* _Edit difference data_

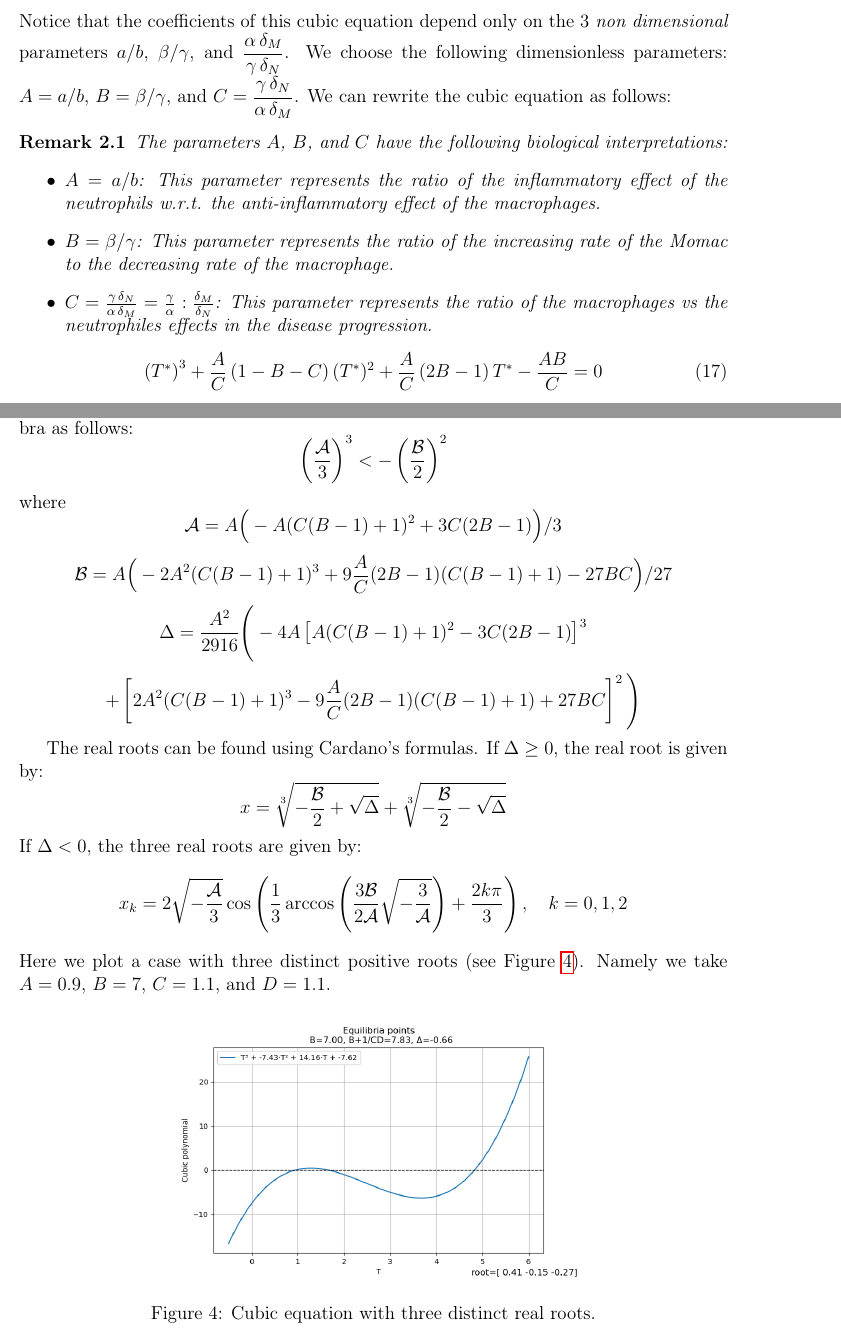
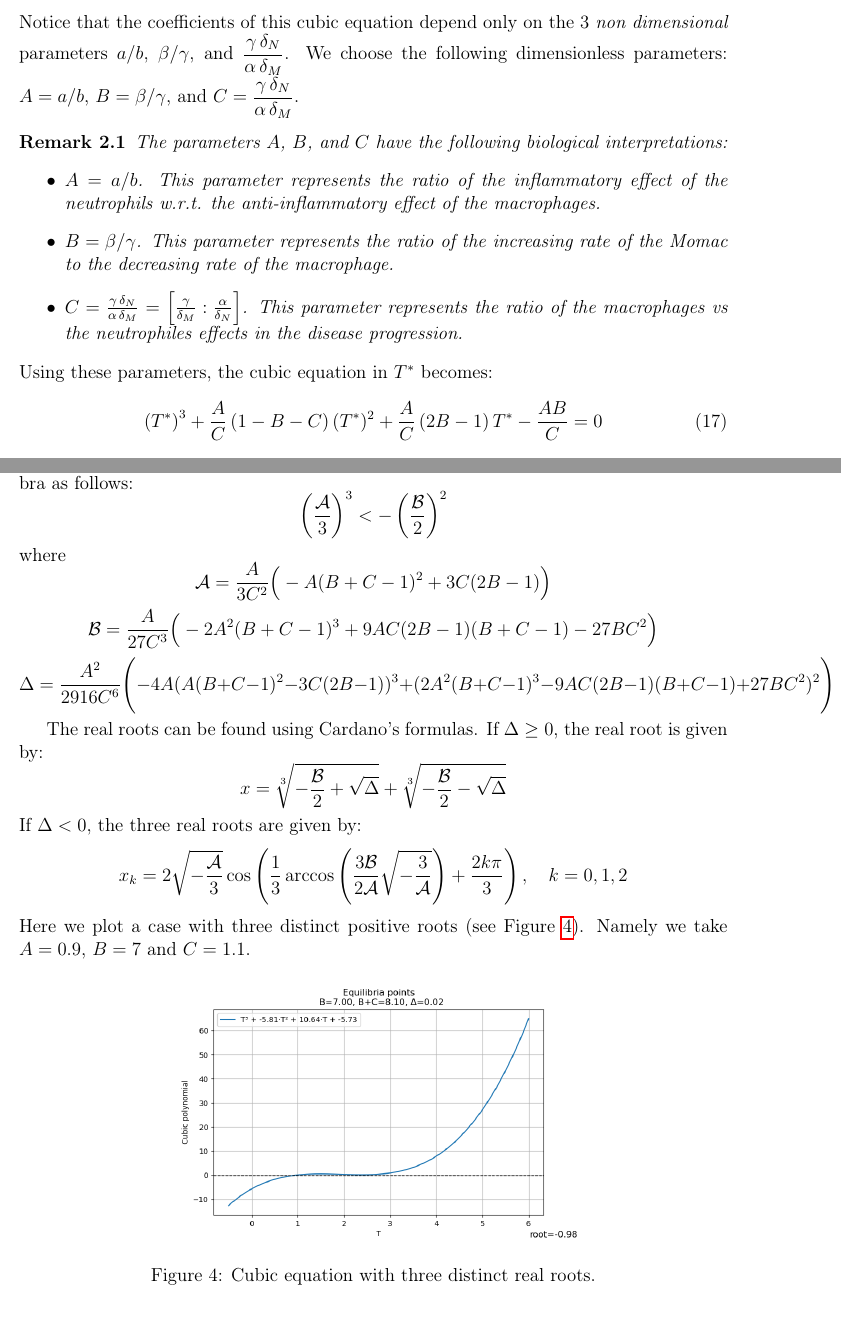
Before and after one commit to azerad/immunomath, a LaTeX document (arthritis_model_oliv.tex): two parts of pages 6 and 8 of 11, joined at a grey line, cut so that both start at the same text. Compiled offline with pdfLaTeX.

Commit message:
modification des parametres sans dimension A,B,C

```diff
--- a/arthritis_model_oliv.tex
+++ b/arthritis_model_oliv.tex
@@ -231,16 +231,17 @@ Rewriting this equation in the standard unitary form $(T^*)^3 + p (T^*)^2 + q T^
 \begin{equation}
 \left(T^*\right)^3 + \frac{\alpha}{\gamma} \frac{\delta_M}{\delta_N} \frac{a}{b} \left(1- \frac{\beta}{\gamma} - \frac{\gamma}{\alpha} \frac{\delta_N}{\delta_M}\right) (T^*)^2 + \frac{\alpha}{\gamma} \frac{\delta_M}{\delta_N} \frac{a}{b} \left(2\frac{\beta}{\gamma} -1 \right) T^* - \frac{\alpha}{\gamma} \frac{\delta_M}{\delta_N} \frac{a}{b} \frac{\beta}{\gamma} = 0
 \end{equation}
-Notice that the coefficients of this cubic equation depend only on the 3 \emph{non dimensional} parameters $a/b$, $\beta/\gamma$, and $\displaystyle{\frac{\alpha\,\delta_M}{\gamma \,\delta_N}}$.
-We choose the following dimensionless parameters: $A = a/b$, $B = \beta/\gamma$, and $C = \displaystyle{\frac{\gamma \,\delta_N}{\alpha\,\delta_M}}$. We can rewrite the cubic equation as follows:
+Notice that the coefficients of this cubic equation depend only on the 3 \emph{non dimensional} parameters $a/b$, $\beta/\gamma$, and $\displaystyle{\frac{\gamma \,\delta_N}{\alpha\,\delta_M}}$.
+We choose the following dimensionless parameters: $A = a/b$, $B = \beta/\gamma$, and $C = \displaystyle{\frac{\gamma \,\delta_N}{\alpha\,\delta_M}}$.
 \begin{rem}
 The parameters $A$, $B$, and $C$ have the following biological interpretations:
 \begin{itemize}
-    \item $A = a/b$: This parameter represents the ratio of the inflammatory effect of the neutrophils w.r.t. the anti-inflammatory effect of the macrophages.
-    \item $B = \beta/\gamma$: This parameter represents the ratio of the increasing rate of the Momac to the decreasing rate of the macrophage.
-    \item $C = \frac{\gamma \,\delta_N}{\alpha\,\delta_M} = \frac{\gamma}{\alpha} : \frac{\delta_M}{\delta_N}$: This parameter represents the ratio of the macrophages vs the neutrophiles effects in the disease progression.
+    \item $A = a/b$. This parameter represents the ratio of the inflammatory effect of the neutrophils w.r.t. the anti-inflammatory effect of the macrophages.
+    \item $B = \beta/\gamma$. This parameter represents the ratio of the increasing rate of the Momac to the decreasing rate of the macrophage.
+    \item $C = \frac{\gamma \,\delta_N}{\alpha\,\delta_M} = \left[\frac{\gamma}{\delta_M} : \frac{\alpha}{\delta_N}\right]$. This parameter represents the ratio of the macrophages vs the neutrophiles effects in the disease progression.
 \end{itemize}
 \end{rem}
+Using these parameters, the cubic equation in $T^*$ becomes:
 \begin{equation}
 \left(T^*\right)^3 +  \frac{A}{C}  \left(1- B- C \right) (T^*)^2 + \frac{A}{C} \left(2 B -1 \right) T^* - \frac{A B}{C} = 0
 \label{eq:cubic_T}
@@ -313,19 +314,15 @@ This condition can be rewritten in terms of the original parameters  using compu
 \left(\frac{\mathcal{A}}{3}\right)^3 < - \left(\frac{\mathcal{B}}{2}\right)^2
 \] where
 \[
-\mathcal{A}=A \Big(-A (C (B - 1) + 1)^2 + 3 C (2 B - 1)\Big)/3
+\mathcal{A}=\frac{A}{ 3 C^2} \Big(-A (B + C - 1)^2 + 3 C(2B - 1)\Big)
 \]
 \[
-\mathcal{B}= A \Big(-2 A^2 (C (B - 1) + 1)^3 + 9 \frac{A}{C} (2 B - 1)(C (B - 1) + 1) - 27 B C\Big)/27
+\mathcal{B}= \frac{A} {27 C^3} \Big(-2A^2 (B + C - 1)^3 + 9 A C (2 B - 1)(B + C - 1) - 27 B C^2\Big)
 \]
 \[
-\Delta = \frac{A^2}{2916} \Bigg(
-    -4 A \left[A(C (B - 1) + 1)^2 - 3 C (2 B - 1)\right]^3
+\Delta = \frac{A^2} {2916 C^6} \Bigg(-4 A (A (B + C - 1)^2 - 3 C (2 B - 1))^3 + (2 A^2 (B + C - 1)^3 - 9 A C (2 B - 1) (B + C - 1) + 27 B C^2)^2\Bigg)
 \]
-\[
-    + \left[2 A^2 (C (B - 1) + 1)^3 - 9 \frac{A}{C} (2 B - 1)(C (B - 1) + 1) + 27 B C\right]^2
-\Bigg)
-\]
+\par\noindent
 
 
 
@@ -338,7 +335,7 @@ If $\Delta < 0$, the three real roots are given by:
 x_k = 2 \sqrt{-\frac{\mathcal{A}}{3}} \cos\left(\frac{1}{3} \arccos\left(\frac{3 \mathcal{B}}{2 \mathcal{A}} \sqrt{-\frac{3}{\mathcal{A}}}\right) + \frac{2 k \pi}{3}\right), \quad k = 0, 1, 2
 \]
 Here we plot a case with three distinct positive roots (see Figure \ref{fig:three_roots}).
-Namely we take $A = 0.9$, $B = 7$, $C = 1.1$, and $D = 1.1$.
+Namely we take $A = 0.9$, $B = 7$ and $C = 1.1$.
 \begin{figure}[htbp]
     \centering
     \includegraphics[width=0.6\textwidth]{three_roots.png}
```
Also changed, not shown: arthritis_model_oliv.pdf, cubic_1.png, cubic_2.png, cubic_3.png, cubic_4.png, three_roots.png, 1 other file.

--

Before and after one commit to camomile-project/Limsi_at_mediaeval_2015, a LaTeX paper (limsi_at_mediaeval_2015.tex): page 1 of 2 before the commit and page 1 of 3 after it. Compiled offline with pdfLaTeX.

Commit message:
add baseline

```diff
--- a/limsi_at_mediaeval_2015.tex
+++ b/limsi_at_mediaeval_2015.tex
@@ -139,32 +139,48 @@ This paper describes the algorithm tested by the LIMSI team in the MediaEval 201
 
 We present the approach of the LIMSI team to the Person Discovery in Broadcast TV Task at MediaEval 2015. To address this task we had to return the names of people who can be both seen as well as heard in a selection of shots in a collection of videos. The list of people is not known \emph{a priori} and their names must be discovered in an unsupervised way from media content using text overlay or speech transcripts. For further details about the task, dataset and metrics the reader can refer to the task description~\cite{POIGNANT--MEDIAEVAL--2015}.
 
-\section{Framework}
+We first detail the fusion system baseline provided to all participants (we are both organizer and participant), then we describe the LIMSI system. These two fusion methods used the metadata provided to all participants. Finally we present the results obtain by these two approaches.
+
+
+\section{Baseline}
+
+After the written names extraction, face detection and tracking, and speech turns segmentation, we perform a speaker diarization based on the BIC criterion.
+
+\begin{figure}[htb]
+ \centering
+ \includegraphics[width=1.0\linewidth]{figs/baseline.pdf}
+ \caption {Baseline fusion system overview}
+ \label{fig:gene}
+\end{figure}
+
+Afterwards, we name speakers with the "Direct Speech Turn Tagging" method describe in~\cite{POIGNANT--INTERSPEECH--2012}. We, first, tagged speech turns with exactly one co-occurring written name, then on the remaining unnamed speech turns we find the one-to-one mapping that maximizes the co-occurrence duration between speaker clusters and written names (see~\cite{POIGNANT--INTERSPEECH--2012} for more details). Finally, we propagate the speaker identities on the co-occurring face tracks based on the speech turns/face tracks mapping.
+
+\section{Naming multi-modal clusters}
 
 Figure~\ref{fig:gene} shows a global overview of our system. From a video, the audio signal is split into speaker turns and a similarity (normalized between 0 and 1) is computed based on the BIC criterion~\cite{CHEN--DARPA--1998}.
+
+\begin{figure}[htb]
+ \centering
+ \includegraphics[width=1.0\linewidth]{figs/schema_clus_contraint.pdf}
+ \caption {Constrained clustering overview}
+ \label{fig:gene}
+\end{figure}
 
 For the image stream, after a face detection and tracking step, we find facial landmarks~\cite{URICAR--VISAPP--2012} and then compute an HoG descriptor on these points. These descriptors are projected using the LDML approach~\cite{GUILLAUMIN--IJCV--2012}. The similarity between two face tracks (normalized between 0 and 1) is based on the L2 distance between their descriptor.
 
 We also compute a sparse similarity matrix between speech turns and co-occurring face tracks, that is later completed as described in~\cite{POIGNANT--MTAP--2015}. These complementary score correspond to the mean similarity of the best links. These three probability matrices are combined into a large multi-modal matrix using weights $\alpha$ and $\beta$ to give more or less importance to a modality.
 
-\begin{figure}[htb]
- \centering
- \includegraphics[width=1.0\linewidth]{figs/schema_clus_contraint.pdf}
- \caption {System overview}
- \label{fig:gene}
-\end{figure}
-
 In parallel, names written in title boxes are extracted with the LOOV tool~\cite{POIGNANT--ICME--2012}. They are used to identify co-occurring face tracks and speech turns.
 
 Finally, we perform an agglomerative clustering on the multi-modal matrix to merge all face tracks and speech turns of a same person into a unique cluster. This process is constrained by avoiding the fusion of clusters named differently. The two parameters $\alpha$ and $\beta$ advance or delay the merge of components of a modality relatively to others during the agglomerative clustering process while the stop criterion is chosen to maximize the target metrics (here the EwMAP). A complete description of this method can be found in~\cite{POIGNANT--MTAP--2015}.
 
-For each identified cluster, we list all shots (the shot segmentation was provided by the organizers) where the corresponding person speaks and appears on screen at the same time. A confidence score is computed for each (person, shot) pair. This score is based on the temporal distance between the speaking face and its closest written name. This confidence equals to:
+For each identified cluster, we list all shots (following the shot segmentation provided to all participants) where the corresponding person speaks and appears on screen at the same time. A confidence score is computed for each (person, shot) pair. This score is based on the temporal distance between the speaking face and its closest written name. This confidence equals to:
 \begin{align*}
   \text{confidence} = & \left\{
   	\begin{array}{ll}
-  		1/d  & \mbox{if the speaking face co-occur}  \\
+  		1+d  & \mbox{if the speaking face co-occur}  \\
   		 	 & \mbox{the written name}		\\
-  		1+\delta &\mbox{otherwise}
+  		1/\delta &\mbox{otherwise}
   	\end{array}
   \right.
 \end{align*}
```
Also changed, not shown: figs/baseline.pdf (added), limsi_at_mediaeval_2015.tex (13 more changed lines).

* * *

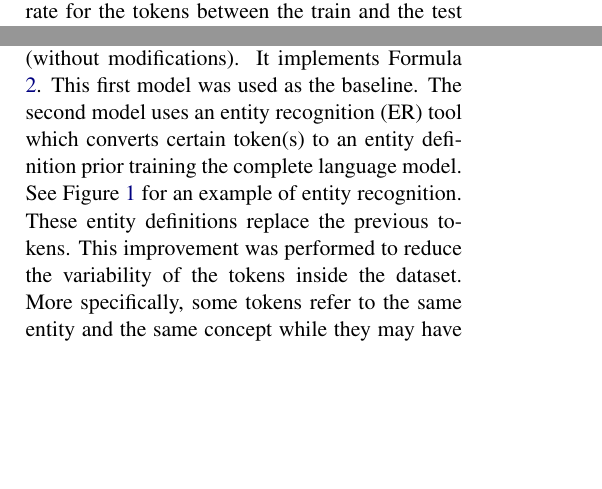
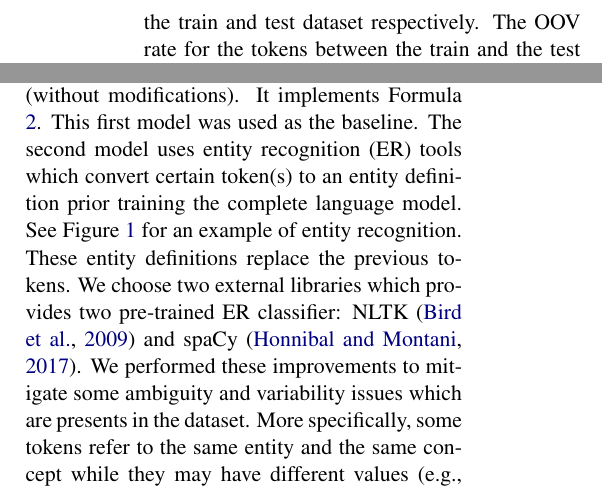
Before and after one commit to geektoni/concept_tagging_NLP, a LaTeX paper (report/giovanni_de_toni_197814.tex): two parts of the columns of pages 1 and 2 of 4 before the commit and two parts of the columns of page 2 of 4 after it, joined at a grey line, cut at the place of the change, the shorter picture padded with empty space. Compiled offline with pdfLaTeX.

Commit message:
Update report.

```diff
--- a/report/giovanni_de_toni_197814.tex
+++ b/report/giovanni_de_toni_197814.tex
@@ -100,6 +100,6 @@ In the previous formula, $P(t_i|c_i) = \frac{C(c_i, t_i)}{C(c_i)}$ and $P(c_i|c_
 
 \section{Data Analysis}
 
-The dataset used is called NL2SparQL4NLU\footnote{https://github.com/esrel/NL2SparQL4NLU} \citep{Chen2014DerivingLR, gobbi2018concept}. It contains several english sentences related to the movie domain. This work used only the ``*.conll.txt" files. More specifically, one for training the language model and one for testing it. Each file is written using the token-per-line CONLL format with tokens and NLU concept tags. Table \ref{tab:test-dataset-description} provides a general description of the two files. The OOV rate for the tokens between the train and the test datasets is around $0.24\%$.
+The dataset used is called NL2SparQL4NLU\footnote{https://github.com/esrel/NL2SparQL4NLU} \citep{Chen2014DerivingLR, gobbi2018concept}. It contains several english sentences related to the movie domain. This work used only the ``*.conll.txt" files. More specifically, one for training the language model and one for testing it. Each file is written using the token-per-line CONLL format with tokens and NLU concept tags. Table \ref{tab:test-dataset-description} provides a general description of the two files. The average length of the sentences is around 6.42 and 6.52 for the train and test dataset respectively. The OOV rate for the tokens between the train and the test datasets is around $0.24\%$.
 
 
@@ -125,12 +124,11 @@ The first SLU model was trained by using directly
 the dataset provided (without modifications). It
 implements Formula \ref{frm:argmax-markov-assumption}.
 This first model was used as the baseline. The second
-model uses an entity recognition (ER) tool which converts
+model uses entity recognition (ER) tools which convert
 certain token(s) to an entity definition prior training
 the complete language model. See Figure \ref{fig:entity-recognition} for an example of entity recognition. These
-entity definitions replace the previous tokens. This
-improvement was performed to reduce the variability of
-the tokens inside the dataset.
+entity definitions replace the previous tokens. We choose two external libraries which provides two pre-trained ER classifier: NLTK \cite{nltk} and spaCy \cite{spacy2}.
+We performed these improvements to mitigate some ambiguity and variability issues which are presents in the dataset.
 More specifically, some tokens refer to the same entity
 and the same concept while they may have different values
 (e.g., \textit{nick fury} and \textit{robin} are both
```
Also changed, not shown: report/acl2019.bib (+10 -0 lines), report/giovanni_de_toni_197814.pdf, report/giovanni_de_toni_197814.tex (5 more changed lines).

* _WORK TO BE COMPLETED_
Tell how many lines of the data above hold the string "width". Give only the number.

* _EXERCISE RESULT_
4